The city’s dam levels are the highest they have been since the Western Cape, Northern Cape and Eastern Cape entered into a huge drought in 2015.
The higher dam levels are partly due to better rains — though rainfall for 2020 is still tracking below the historical average — but it also has to do with water restrictions, water saving measures, and behavioural change on the part of the city’s residents.
The city started exploring for groundwater in 2017 when a Day Zero date, when the city’s taps would be turned off, was set down on the calendar.
The city said groundwater is a key part of its new water supply programme to diversify its water source mix.
“The City initiated drilling operations at Steenbras during the drought crisis and the Table Mountain Group (TMG) aquifer is now producing its first yield of groundwater at the Steenbras wellfield,” read the city statement.
The TMG aquifer, believed to be the largest in the world, runs from Nieuwoudtville in the Great Karoo to Cape Agulhas in the south and Port Elizabeth in the east — a sizeable chunk of SA’s surface area.
The current drilling has reached a depth of 710m into the ground.
“The water strategy is an ambitious road map towards a future in which Cape Town is more resilient to drought and other climate shocks — meaning that sudden, extreme levels of water restrictions should not be necessary,” said Plato.
“It takes into account the important yet complex relationships between water, people, the economy and the environment. I am glad to know we are on track with investing in our long-term resilience and water security.”
The city has completed eight production boreholes, which currently yield almost 20 million litres per day with drilling for a further four under way, expected to increase the yield to 30 million litres per day.
“To put this into context, 30 million litres per day is the equivalent of a daily water supply for about 200,000 people at current consumption levels of 125 litres of water per person per day. Alternatively, this would represent 16 days’ worth of water for the whole city, for every year of operation,” said Limberg.
She said there was no urgent threat to the city’s immediate water security provided that the current water restrictions were adhered to.
“The City of Cape Town has been studying the character and behaviour of this aquifer for more than 10 years, so by the time the drought crisis reached the point where exploratory drilling needed to take place, it was done with a wealth of prior research,” said Limberg.

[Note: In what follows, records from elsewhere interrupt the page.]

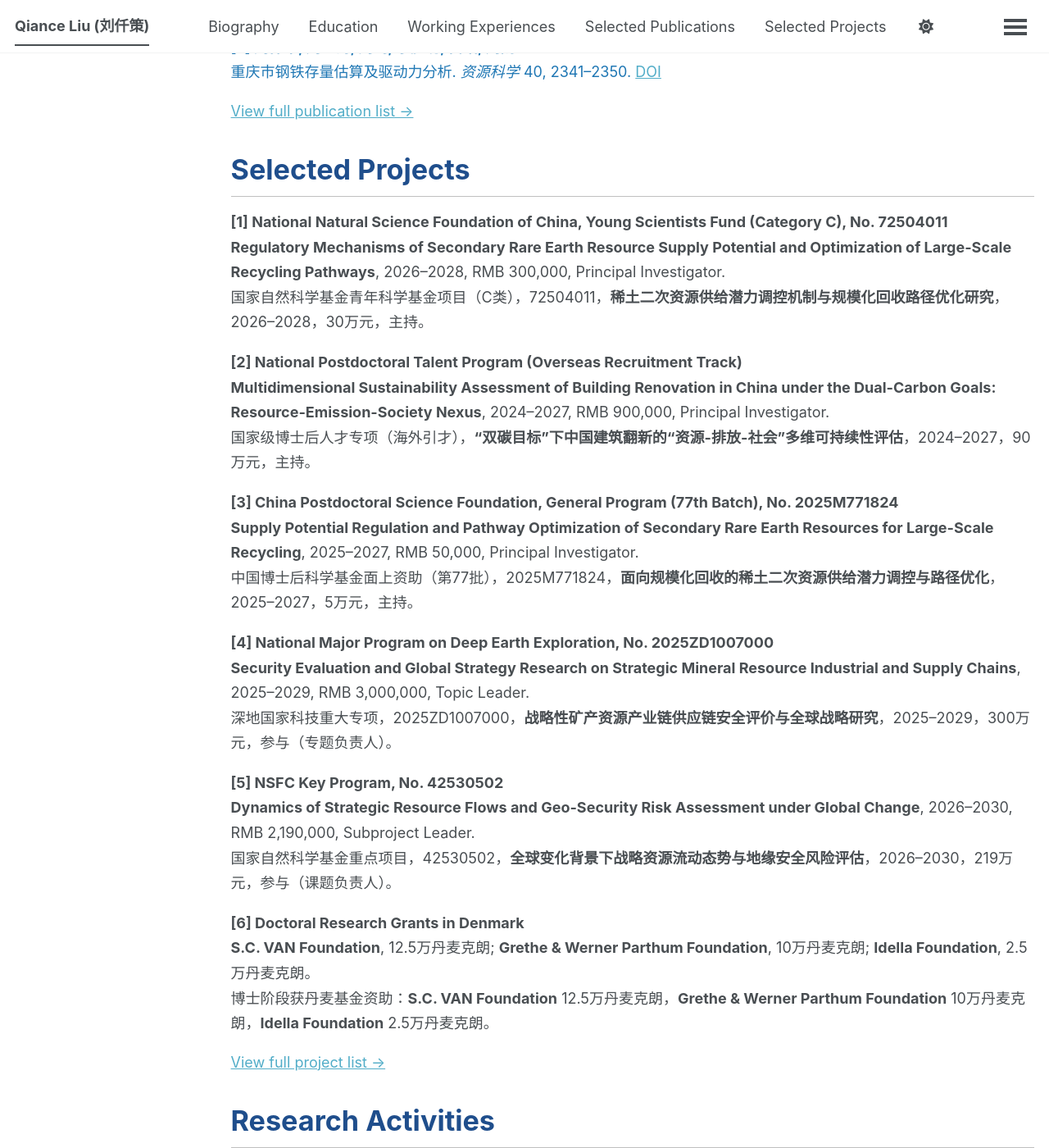
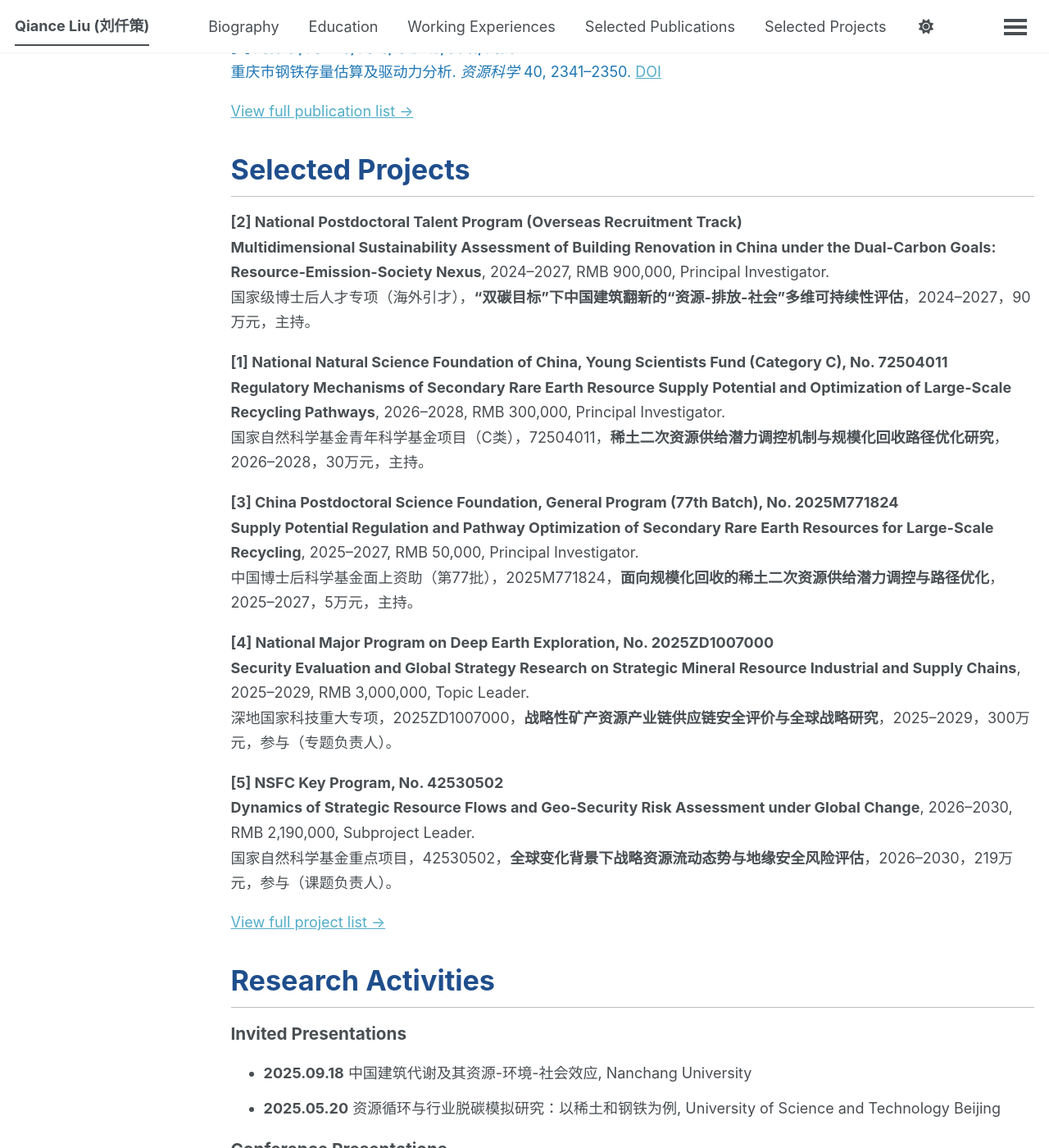
Before and after one commit to QianceLIU/qianceliu.github.io, a Jekyll site: the page built from _pages/about.md, in a window 1280 px wide and 1400 px high, scrolled down 2653 px. Shown: the whole window at 82% size. Built offline with Jekyll 4.4.1, drawn with Linux system fonts in a browser that asks for light colours; a script bundle is joined from its source files by our own code; library files that are not in the unit come from our copies.

Commit message:
Update about.md

```diff
--- a/_pages/about.md
+++ b/_pages/about.md
@@ -216,15 +216,15 @@ author_profile: false
 <hr class="section-rule">
 
 <div class="pub-item">
+  <div class="pub-title">[2] National Postdoctoral Talent Program (Overseas Recruitment Track)</div>
+  <strong>Multidimensional Sustainability Assessment of Building Renovation in China under the Dual-Carbon Goals: Resource-Emission-Society Nexus</strong>, 2024–2027, RMB 900,000, Principal Investigator.<br>
+  国家级博士后人才专项（海外引才），<strong>“双碳目标”下中国建筑翻新的“资源-排放-社会”多维可持续性评估</strong>，2024–2027，90万元，主持。
+</div>
+
+<div class="pub-item">
   <div class="pub-title">[1] National Natural Science Foundation of China, Young Scientists Fund (Category C), No. 72504011</div>
   <strong>Regulatory Mechanisms of Secondary Rare Earth Resource Supply Potential and Optimization of Large-Scale Recycling Pathways</strong>, 2026–2028, RMB 300,000, Principal Investigator.<br>
   国家自然科学基金青年科学基金项目（C类），72504011，<strong>稀土二次资源供给潜力调控机制与规模化回收路径优化研究</strong>，2026–2028，30万元，主持。
-</div>
-
-<div class="pub-item">
-  <div class="pub-title">[2] National Postdoctoral Talent Program (Overseas Recruitment Track)</div>
-  <strong>Multidimensional Sustainability Assessment of Building Renovation in China under the Dual-Carbon Goals: Resource-Emission-Society Nexus</strong>, 2024–2027, RMB 900,000, Principal Investigator.<br>
-  国家级博士后人才专项（海外引才），<strong>“双碳目标”下中国建筑翻新的“资源-排放-社会”多维可持续性评估</strong>，2024–2027，90万元，主持。
 </div>
 
 <div class="pub-item">
@@ -245,11 +245,6 @@ author_profile: false
   国家自然科学基金重点项目，42530502，<strong>全球变化背景下战略资源流动态势与地缘安全风险评估</strong>，2026–2030，219万元，参与（课题负责人）。
 </div>
 
-<div class="pub-item">
-  <div class="pub-title">[6] Doctoral Research Grants in Denmark</div>
-  <strong>S.C. VAN Foundation</strong>, 12.5万丹麦克朗; <strong>Grethe &amp; Werner Parthum Foundation</strong>, 10万丹麦克朗; <strong>Idella Foundation</strong>, 2.5万丹麦克朗。<br>
-  博士阶段获丹麦基金资助：<strong>S.C. VAN Foundation</strong> 12.5万丹麦克朗，<strong>Grethe &amp; Werner Parthum Foundation</strong> 10万丹麦克朗，<strong>Idella Foundation</strong> 2.5万丹麦克朗。
-</div>
 
 <p><a href="/full-projects/">View full project list →</a></p>
 
```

“The Steenbras wellfield was chosen due to favourable hydrogeological conditions, giving rise to a potentially high groundwater yield, with the benefit of being in close proximity to the Steenbras Dam. This is ideal as the groundwater can be pumped directly into the dam and treated at the Faure water treatment works to drinking-water standard.”
She said that a key highlight to the project was the environmental mitigation and controls used to ensure the protection of the Steenbras Nature Reserve, which falls within the Kogelberg Biosphere Reserve. She said these measures include:
- the search and rescue of protected vegetation;
- topsoil management;
- reusing on-site material to prevent changes to ground conditions (for example screening and reusing excavated material instead of importing new material);
- matching historical groundwater and surface water movement across trenches;
- installing power lines underground to allow for veld fire preventive management and reducing the visual impact of pylons;
- spanning pipelines across rivers instead of trenching through them; as well as
- rehabilitating disturbed areas after construction.
The environmental sensitivity of the area and the natural fire cycles which occur in its fynbos ecosystem meant that power and communications cables were buried in the same trenches as the pipelines.
“The fibreoptic cable network feeds all data from the respective boreholes to a centralised Supervisory Control and Data Acquisition (SCADA). The SCADA allows the wellfield to be controlled and operated through an automated system,” reads the statement.
“Invasive alien vegetation is being removed from the Steenbras Nature Reserve catchment area, in an effort to maximise the rainwater surface run-off yield into the Steenbras Dam. Pine and blue gum trees are being systematically removed and the land is carefully rehabilitated with indigenous vegetation,” added Limberg.
“Alien vegetation clearance and various other short-term projects are also providing local work opportunities through the Expanded Public Works Programme (EPWP).”